Bryan Nesbitt (born January 24, 1969 in Phoenix, AZ) Bryan Nesbitt is an automobile designer and currently head of General Motors Corporation International Operations Design, based in Shanghai, China. Nesbitt is also brand chairman for Wuling and Baojun, two automakers with which G.M. joint ventures. Previously Nesbitt had held the position of GM's North American Exterior Design and Global Architecture Strategy and had been a designer with Chrysler. Several of his more prominent styling contributions have been to the Chrysler PT Cruiser, the similarly retro Chevrolet HHR, the seventh generation Chevrolet Malibu and the 1997 Chrysler CCV, which had been conceived as a Chinese people's car with bodywork constructed of recycled plastic bottles.
Aric Nesbitt (born January 25, 1980) represents the 66th District in the Michigan House of Representatives. He was elected in November 2010 and serves as the House Majority Floor Leader and Chair of the House Committee on Energy. The 66th House District includes Van Buren County, city of Parchment, Cooper Township, and Alamo Township in Kalamazoo County, Michigan. He is a member of the Republican Party and resides south of Lawton, Michigan. Nesbitt graduated from Lawton High School in 1998, the same school his father and grandfather graduated from. He earned a B.A. in Economics from Hillsdale College December 2001 and later earned his Masters in International Business from Norwegian School of Economics, NHH.

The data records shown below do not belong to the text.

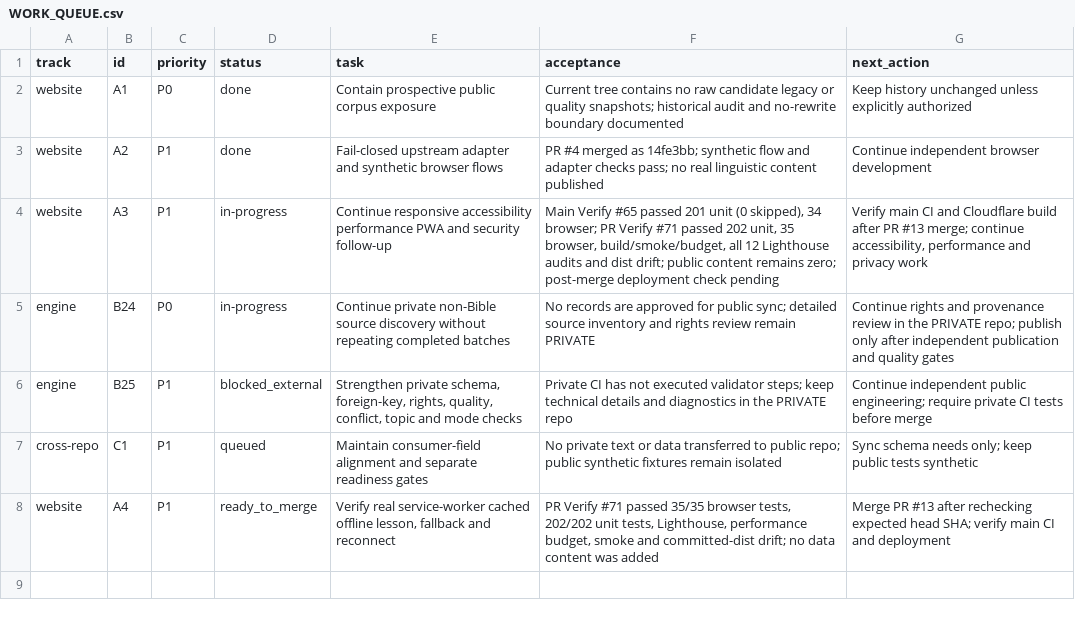
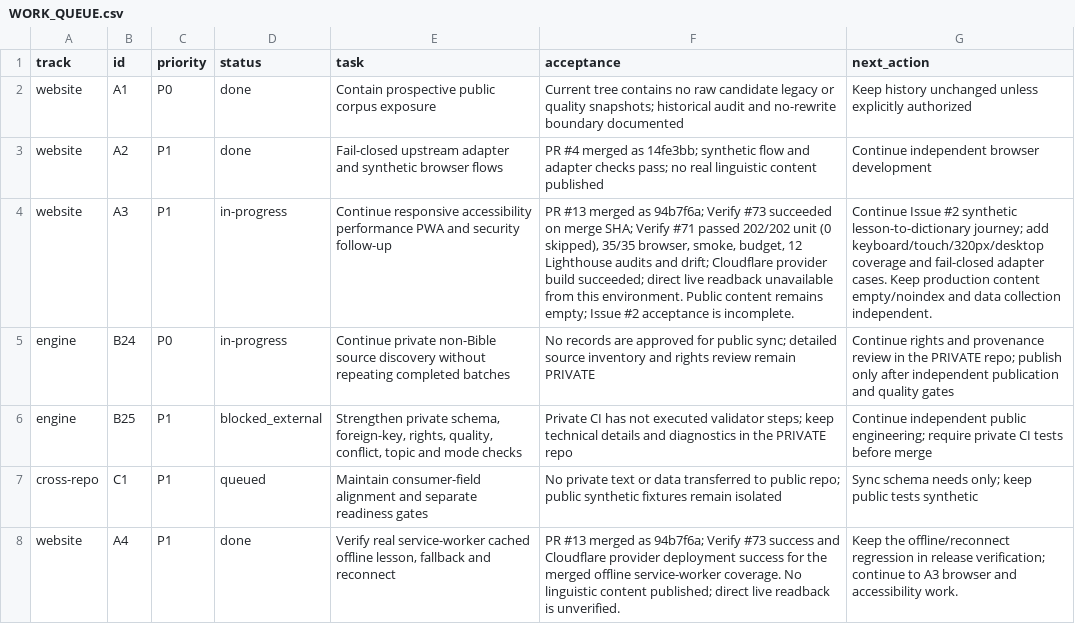
Before and after one commit to drewsebastians/webgame-bataktoba-indo, a CSV file: WORK_QUEUE.csv, drawn as a sheet; the diff names each change by its address in the sheet, - before the commit and + after, or states it on an @@ line.

Commit message:
docs: checkpoint post-merge offline deployment
Record post-merge CI, provider deployment, live-readback status, and next browser work.

```diff
--- a/WORK_QUEUE.csv
+++ b/WORK_QUEUE.csv
-F4 (acceptance): Main Verify #65 passed 201 unit (0 skipped), 34 browser; PR Verify #71 passed 202 unit, 35 browser, build/smoke/budget, all 12 Lighthouse audits and dist drift; public content remains zero; post-merge deployment check pending
+F4 (acceptance): PR #13 merged as 94b7f6a; Verify #73 succeeded on merge SHA; Verify #71 passed 202/202 unit (0 skipped), 35/35 browser, smoke, budget, 12 Lighthouse audits and drift; Cloudflare provider build succeeded; direct live readback unavailable from this environment. Public content remains empty; Issue #2 acceptance is incomplete.
-G4 (next_action): Verify main CI and Cloudflare build after PR #13 merge; continue accessibility, performance and privacy work
+G4 (next_action): Continue Issue #2 synthetic lesson-to-dictionary journey; add keyboard/touch/320px/desktop coverage and fail-closed adapter cases. Keep production content empty/noindex and data collection independent.
-D8 (status): ready_to_merge
+D8 (status): done
-F8 (acceptance): PR Verify #71 passed 35/35 browser tests, 202/202 unit tests, Lighthouse, performance budget, smoke and committed-dist drift; no data content was added
+F8 (acceptance): PR #13 merged as 94b7f6a; Verify #73 success and Cloudflare provider deployment success for the merged offline service-worker coverage. No linguistic content published; direct live readback is unverified.
-G8 (next_action): Merge PR #13 after rechecking expected head SHA; verify main CI and deployment
+G8 (next_action): Keep the offline/reconnect regression in release verification; continue to A3 browser and accessibility work.
```
Also changed, not shown: 3 other files.
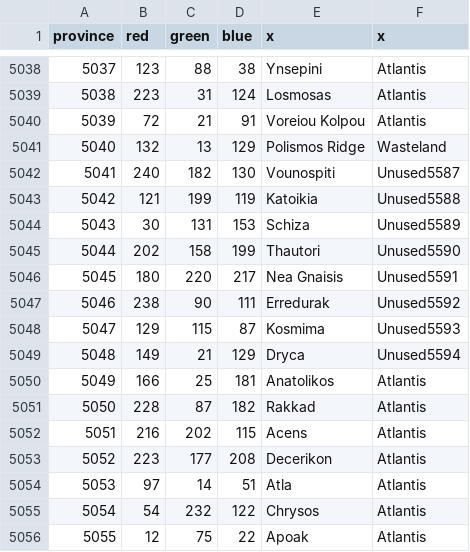
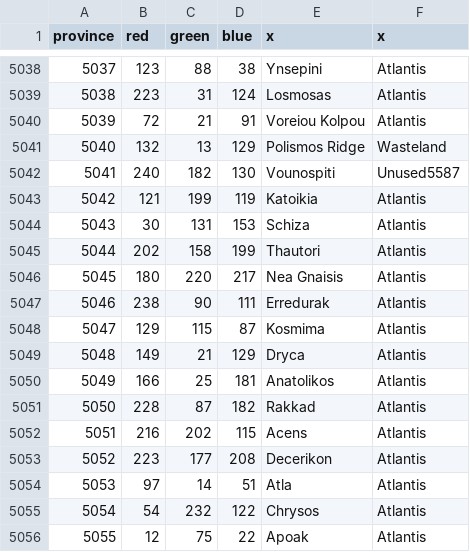
Before and after one commit to UndeadWizard/lone-trident, a CSV file: map/definition.csv, drawn as a sheet; only a part is shown, gaps mark what is left out.

Commit message:
Province Changes + Murphland

```diff
--- a/map/definition.csv
+++ b/map/definition.csv
@@ -5042,9 +5042,9 @@ province;red;green;blue;x;x
 5041;240;182;130;Vounospiti;Unused5587
-5042;121;199;119;Katoikia;Unused5588
-5043;30;131;153;Schiza;Unused5589
-5044;202;158;199;Thautori;Unused5590
-5045;180;220;217;Nea Gnaisis;Unused5591
-5046;238;90;111;Erredurak;Unused5592	
-5047;129;115;87;Kosmima;Unused5593
-5048;149;21;129;Dryca;Unused5594
+5042;121;199;119;Katoikia;Atlantis
+5043;30;131;153;Schiza;Atlantis
+5044;202;158;199;Thautori;Atlantis
+5045;180;220;217;Nea Gnaisis;Atlantis
+5046;238;90;111;Erredurak;Atlantis	
+5047;129;115;87;Kosmima;Atlantis
+5048;149;21;129;Dryca;Atlantis
 5049;166;25;181;Anatolikos;Atlantis
```
Also changed, not shown: 24 other files.
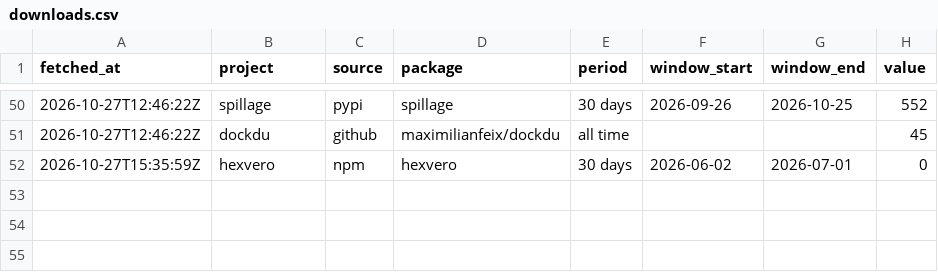
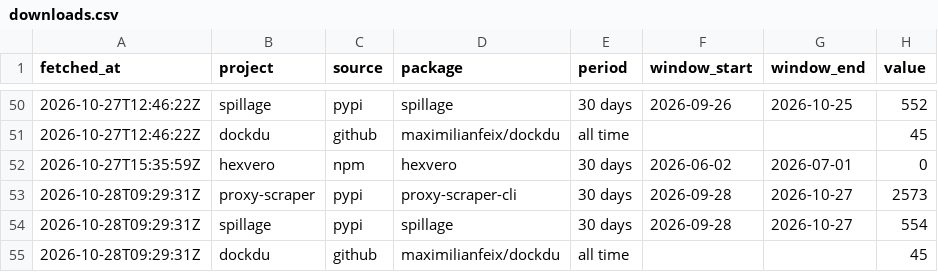
Before and after one commit to maximilianfeix/maximilianfeix, a CSV file: data/downloads.csv, drawn as a sheet; only a part is shown, gaps mark what is left out.

```diff
--- a/data/downloads.csv
+++ b/data/downloads.csv
@@ -52 +52,4 @@ fetched_at,project,source,package,period,window_start,window_end,value
 2026-10-27T15:35:59Z,hexvero,npm,hexvero,30 days,2026-06-02,2026-07-01,0
+2026-10-28T09:29:31Z,proxy-scraper,pypi,proxy-scraper-cli,30 days,2026-09-28,2026-10-27,2573
+2026-10-28T09:29:31Z,spillage,pypi,spillage,30 days,2026-09-28,2026-10-27,554
+2026-10-28T09:29:31Z,dockdu,github,maximilianfeix/dockdu,all time,,,45
```
Also changed, not shown: 8 other files.
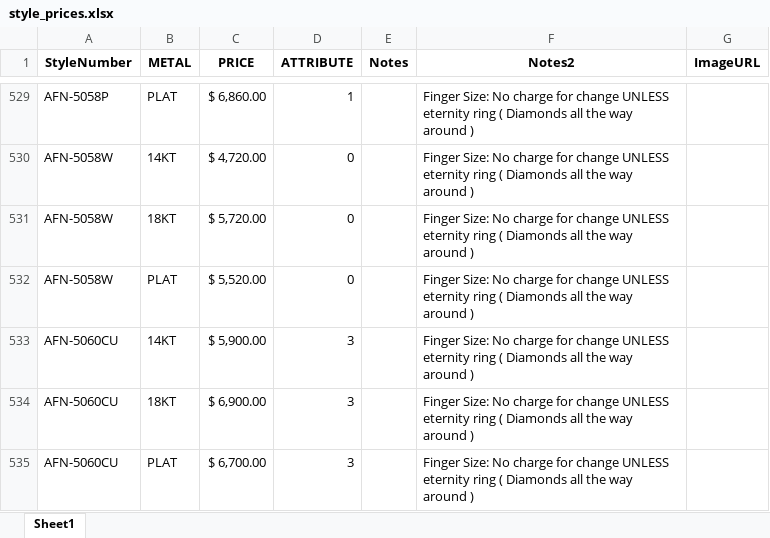
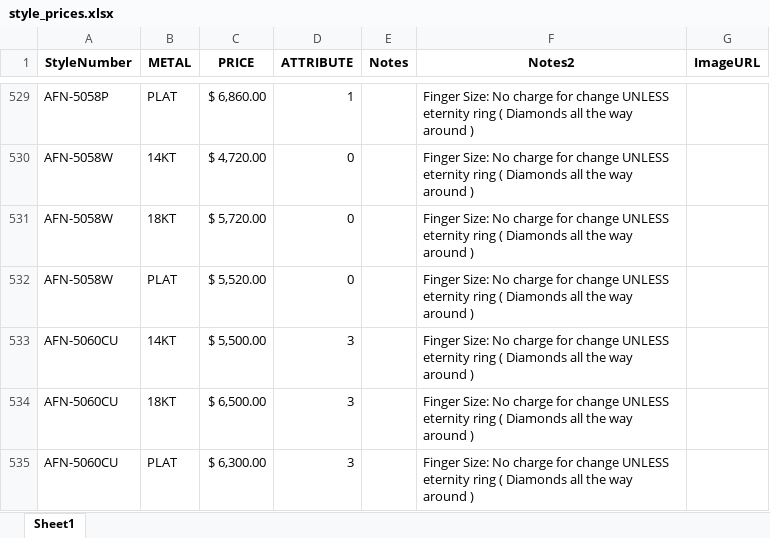
Before and after one commit to KyleVerragio/Bot2, an Excel workbook: style_prices.xlsx, sheet Sheet1, drawn as a sheet; only a part is shown, gaps mark what is left out; values as stored, in another font and other column widths than the file's, no borders; the diff covers the shown part only; the diff names each change by its address in the sheet, - before the commit and + after, or states it on an @@ line.

Commit message:
Add files via upload

```diff
--- a/style_prices.xlsx (sheet Sheet1)
+++ b/style_prices.xlsx (sheet Sheet1)
-C533 (PRICE): $ 5,900.00
+C533 (PRICE): $ 5,500.00
-C534 (PRICE): $ 6,900.00
+C534 (PRICE): $ 6,500.00
-C535 (PRICE): $ 6,700.00
+C535 (PRICE): $ 6,300.00
```
Also changed, not shown: 21 edited cells elsewhere in this sheet.
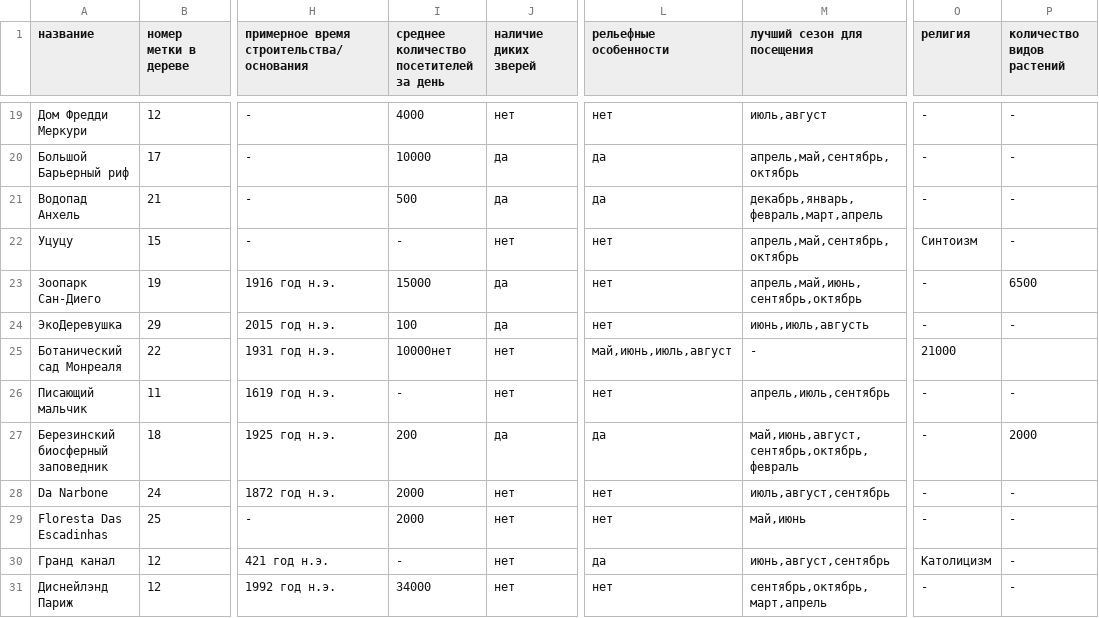
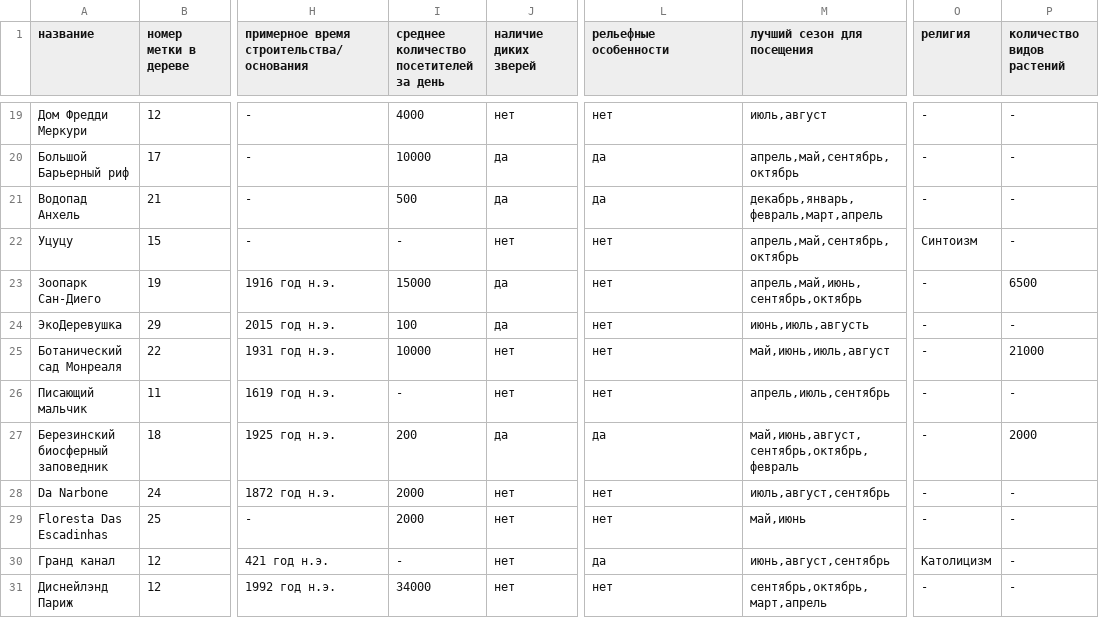
Before and after one commit to demonblo/artificial-intelligence-systems, a CSV file: lab_01/dataset.csv, drawn as a sheet; only a part is shown, gaps mark what is left out; the diff names each change by its address in the sheet, - before the commit and + after, or states it on an @@ line.

Commit message:
heh

```diff
--- a/lab_01/dataset.csv
+++ b/lab_01/dataset.csv
-I25: 10000нет
+I25: 10000
-L25 (рельефные особенности): май,июнь,июль,август
+L25 (рельефные особенности): нет
-M25 (лучший сезон для посещения): -
+M25 (лучший сезон для посещения): май,июнь,июль,август
-O25 (религия): 21000
+O25 (религия): -
-P25 (количество видов растений): (empty)
+P25 (количество видов растений): 21000
```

Nina Nesbitt (born 11 July 1994) is a Scottish singer-songwriter and musician, best known for her single, "Stay Out", which peaked at No. 21 on the UK Singles Chart in April 2013, becoming her first top 40 single. Her debut single, "Boy", from the EP of the same name, was released in 2012 and peaked at No. 139 in the UK Singles Chart. Her second EP, The Apple Tree, was released in April 2012 and peaked at No. 6 on the iTunes download charts after receiving airplay on BBC Radio 1, and also peaked at the top of the iTunes singer/songwriter chart.